◆ Activity:
The full set of lines below has to be written out again exactly.

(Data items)
....
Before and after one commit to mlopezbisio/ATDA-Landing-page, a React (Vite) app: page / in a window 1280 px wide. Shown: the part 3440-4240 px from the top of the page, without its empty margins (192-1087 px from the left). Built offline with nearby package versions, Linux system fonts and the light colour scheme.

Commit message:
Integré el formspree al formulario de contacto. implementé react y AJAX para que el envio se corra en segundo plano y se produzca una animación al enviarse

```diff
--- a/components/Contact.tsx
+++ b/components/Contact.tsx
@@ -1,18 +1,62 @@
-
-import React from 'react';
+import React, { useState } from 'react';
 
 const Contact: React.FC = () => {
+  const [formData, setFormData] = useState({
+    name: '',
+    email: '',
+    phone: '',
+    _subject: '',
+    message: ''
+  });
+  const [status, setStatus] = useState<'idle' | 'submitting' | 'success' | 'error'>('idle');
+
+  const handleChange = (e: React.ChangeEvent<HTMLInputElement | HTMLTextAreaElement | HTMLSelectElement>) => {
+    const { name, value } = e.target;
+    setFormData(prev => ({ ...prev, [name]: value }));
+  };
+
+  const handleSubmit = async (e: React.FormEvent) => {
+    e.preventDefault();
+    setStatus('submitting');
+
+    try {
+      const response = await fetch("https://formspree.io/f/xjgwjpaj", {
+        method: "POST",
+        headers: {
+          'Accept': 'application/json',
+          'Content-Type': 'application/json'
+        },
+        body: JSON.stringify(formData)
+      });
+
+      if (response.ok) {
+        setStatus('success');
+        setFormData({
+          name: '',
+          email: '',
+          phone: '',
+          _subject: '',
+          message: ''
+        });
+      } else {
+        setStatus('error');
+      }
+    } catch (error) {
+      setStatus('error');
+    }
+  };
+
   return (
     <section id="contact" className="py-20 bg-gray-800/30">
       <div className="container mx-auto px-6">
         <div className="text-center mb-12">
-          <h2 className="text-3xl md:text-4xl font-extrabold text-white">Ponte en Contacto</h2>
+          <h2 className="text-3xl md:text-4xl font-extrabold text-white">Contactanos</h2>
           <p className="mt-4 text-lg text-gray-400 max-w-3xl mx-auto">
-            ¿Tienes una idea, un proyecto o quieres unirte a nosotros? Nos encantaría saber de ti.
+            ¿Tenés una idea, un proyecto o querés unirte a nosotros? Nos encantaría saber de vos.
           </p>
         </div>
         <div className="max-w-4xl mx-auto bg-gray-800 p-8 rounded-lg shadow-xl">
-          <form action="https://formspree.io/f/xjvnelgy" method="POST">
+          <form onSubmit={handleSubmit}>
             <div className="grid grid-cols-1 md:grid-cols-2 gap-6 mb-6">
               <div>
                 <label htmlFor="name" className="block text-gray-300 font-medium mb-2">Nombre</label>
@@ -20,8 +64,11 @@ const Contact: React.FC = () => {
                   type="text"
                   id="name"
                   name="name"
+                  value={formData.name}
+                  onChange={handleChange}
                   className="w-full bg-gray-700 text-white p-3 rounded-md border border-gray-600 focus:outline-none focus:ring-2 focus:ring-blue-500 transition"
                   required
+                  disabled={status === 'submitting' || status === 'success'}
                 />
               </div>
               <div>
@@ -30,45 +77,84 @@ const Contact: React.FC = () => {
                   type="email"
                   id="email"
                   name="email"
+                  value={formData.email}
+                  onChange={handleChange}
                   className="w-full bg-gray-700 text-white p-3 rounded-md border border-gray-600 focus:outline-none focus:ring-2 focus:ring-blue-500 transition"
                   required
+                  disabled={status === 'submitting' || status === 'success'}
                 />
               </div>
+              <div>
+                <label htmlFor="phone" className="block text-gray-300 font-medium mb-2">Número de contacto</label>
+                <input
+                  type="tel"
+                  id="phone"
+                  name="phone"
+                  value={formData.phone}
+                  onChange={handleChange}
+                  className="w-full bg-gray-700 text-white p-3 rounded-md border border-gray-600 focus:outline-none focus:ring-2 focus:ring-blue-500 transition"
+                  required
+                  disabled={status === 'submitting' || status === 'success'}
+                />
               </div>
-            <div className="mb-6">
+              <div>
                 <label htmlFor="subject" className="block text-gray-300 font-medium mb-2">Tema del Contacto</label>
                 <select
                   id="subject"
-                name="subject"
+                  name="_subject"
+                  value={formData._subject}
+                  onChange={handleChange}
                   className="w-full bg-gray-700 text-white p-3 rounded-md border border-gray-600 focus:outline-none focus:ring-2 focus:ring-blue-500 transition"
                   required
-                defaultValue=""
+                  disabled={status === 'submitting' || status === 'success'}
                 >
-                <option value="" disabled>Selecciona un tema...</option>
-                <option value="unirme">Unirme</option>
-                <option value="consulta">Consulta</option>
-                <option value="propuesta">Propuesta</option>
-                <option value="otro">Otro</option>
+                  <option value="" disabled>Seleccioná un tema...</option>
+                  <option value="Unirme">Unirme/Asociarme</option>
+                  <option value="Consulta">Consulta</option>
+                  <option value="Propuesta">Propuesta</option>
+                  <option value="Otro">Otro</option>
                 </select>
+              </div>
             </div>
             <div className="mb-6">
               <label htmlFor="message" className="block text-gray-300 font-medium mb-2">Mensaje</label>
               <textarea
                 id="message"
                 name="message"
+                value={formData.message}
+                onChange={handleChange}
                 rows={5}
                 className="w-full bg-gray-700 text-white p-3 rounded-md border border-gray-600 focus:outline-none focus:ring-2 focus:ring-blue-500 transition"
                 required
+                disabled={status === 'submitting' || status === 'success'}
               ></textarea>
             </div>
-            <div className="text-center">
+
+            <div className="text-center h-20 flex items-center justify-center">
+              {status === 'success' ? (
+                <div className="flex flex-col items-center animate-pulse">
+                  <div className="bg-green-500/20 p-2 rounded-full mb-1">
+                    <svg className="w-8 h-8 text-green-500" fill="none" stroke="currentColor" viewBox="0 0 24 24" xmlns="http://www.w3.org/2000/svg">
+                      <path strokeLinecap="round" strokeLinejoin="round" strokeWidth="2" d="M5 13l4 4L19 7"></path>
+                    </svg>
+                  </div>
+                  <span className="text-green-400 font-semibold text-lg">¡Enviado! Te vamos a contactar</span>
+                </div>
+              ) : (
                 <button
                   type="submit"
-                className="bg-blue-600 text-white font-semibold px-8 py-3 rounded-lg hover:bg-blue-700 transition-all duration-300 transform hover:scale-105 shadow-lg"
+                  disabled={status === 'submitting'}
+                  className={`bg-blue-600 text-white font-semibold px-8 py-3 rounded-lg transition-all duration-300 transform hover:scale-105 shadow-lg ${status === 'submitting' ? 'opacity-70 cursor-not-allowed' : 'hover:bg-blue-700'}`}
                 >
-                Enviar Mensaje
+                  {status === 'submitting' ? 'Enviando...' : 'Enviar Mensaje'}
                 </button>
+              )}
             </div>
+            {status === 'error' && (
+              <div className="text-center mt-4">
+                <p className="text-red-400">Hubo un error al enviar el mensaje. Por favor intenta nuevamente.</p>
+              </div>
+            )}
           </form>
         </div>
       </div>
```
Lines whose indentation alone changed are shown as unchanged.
....
◆ Answer for the task:
Before and after one commit to mlopezbisio/ATDA-Landing-page, a React (Vite) app: page / in a window 1280 px wide. Shown: the part 3440-4240 px from the top of the page, without its empty margins (192-1087 px from the left). Built offline with nearby package versions, Linux system fonts and the light colour scheme.

Commit message:
Integré el formspree al formulario de contacto. implementé react y AJAX para que el envio se corra en segundo plano y se produzca una animación al enviarse

```diff
--- a/components/Contact.tsx
+++ b/components/Contact.tsx
@@ -1,18 +1,62 @@
-
-import React from 'react';
+import React, { useState } from 'react';
 
 const Contact: React.FC = () => {
+  const [formData, setFormData] = useState({
+    name: '',
+    email: '',
+    phone: '',
+    _subject: '',
+    message: ''
+  });
+  const [status, setStatus] = useState<'idle' | 'submitting' | 'success' | 'error'>('idle');
+
+  const handleChange = (e: React.ChangeEvent<HTMLInputElement | HTMLTextAreaElement | HTMLSelectElement>) => {
+    const { name, value } = e.target;
+    setFormData(prev => ({ ...prev, [name]: value }));
+  };
+
+  const handleSubmit = async (e: React.FormEvent) => {
+    e.preventDefault();
+    setStatus('submitting');
+
+    try {
+      const response = await fetch("https://formspree.io/f/xjgwjpaj", {
+        method: "POST",
+        headers: {
+          'Accept': 'application/json',
+          'Content-Type': 'application/json'
+        },
+        body: JSON.stringify(formData)
+      });
+
+      if (response.ok) {
+        setStatus('success');
+        setFormData({
+          name: '',
+          email: '',
+          phone: '',
+          _subject: '',
+          message: ''
+        });
+      } else {
+        setStatus('error');
+      }
+    } catch (error) {
+      setStatus('error');
+    }
+  };
+
   return (
     <section id="contact" className="py-20 bg-gray-800/30">
       <div className="container mx-auto px-6">
         <div className="text-center mb-12">
-          <h2 className="text-3xl md:text-4xl font-extrabold text-white">Ponte en Contacto</h2>
+          <h2 className="text-3xl md:text-4xl font-extrabold text-white">Contactanos</h2>
           <p className="mt-4 text-lg text-gray-400 max-w-3xl mx-auto">
-            ¿Tienes una idea, un proyecto o quieres unirte a nosotros? Nos encantaría saber de ti.
+            ¿Tenés una idea, un proyecto o querés unirte a nosotros? Nos encantaría saber de vos.
           </p>
         </div>
         <div className="max-w-4xl mx-auto bg-gray-800 p-8 rounded-lg shadow-xl">
-          <form action="https://formspree.io/f/xjvnelgy" method="POST">
+          <form onSubmit={handleSubmit}>
             <div className="grid grid-cols-1 md:grid-cols-2 gap-6 mb-6">
               <div>
                 <label htmlFor="name" className="block text-gray-300 font-medium mb-2">Nombre</label>
@@ -20,8 +64,11 @@ const Contact: React.FC = () => {
                   type="text"
                   id="name"
                   name="name"
+                  value={formData.name}
+                  onChange={handleChange}
                   className="w-full bg-gray-700 text-white p-3 rounded-md border border-gray-600 focus:outline-none focus:ring-2 focus:ring-blue-500 transition"
                   required
+                  disabled={status === 'submitting' || status === 'success'}
                 />
               </div>
               <div>
@@ -30,45 +77,84 @@ const Contact: React.FC = () => {
                   type="email"
                   id="email"
                   name="email"
+                  value={formData.email}
+                  onChange={handleChange}
                   className="w-full bg-gray-700 text-white p-3 rounded-md border border-gray-600 focus:outline-none focus:ring-2 focus:ring-blue-500 transition"
                   required
+                  disabled={status === 'submitting' || status === 'success'}
                 />
               </div>
+              <div>
+                <label htmlFor="phone" className="block text-gray-300 font-medium mb-2">Número de contacto</label>
+                <input
+                  type="tel"
+                  id="phone"
+                  name="phone"
+                  value={formData.phone}
+                  onChange={handleChange}
+                  className="w-full bg-gray-700 text-white p-3 rounded-md border border-gray-600 focus:outline-none focus:ring-2 focus:ring-blue-500 transition"
+                  required
+                  disabled={status === 'submitting' || status === 'success'}
+                />
               </div>
-            <div className="mb-6">
+              <div>
                 <label htmlFor="subject" className="block text-gray-300 font-medium mb-2">Tema del Contacto</label>
                 <select
                   id="subject"
-                name="subject"
+                  name="_subject"
+                  value={formData._subject}
+                  onChange={handleChange}
                   className="w-full bg-gray-700 text-white p-3 rounded-md border border-gray-600 focus:outline-none focus:ring-2 focus:ring-blue-500 transition"
                   required
-                defaultValue=""
+                  disabled={status === 'submitting' || status === 'success'}
                 >
-                <option value="" disabled>Selecciona un tema...</option>
-                <option value="unirme">Unirme</option>
-                <option value="consulta">Consulta</option>
-                <option value="propuesta">Propuesta</option>
-                <option value="otro">Otro</option>
+                  <option value="" disabled>Seleccioná un tema...</option>
+                  <option value="Unirme">Unirme/Asociarme</option>
+                  <option value="Consulta">Consulta</option>
+                  <option value="Propuesta">Propuesta</option>
+                  <option value="Otro">Otro</option>
                 </select>
+              </div>
             </div>
             <div className="mb-6">
               <label htmlFor="message" className="block text-gray-300 font-medium mb-2">Mensaje</label>
               <textarea
                 id="message"
                 name="message"
+                value={formData.message}
+                onChange={handleChange}
                 rows={5}
                 className="w-full bg-gray-700 text-white p-3 rounded-md border border-gray-600 focus:outline-none focus:ring-2 focus:ring-blue-500 transition"
                 required
+                disabled={status === 'submitting' || status === 'success'}
               ></textarea>
             </div>
-            <div className="text-center">
+
+            <div className="text-center h-20 flex items-center justify-center">
+              {status === 'success' ? (
+                <div className="flex flex-col items-center animate-pulse">
+                  <div className="bg-green-500/20 p-2 rounded-full mb-1">
+                    <svg className="w-8 h-8 text-green-500" fill="none" stroke="currentColor" viewBox="0 0 24 24" xmlns="http://www.w3.org/2000/svg">
+                      <path strokeLinecap="round" strokeLinejoin="round" strokeWidth="2" d="M5 13l4 4L19 7"></path>
+                    </svg>
+                  </div>
+                  <span className="text-green-400 font-semibold text-lg">¡Enviado! Te vamos a contactar</span>
+                </div>
+              ) : (
                 <button
                   type="submit"
-                className="bg-blue-600 text-white font-semibold px-8 py-3 rounded-lg hover:bg-blue-700 transition-all duration-300 transform hover:scale-105 shadow-lg"
+                  disabled={status === 'submitting'}
+                  className={`bg-blue-600 text-white font-semibold px-8 py-3 rounded-lg transition-all duration-300 transform hover:scale-105 shadow-lg ${status === 'submitting' ? 'opacity-70 cursor-not-allowed' : 'hover:bg-blue-700'}`}
                 >
-                Enviar Mensaje
+                  {status === 'submitting' ? 'Enviando...' : 'Enviar Mensaje'}
                 </button>
+              )}
             </div>
+            {status === 'error' && (
+              <div className="text-center mt-4">
+                <p className="text-red-400">Hubo un error al enviar el mensaje. Por favor intenta nuevamente.</p>
+              </div>
+            )}
           </form>
         </div>
       </div>
```
Lines whose indentation alone changed are shown as unchanged.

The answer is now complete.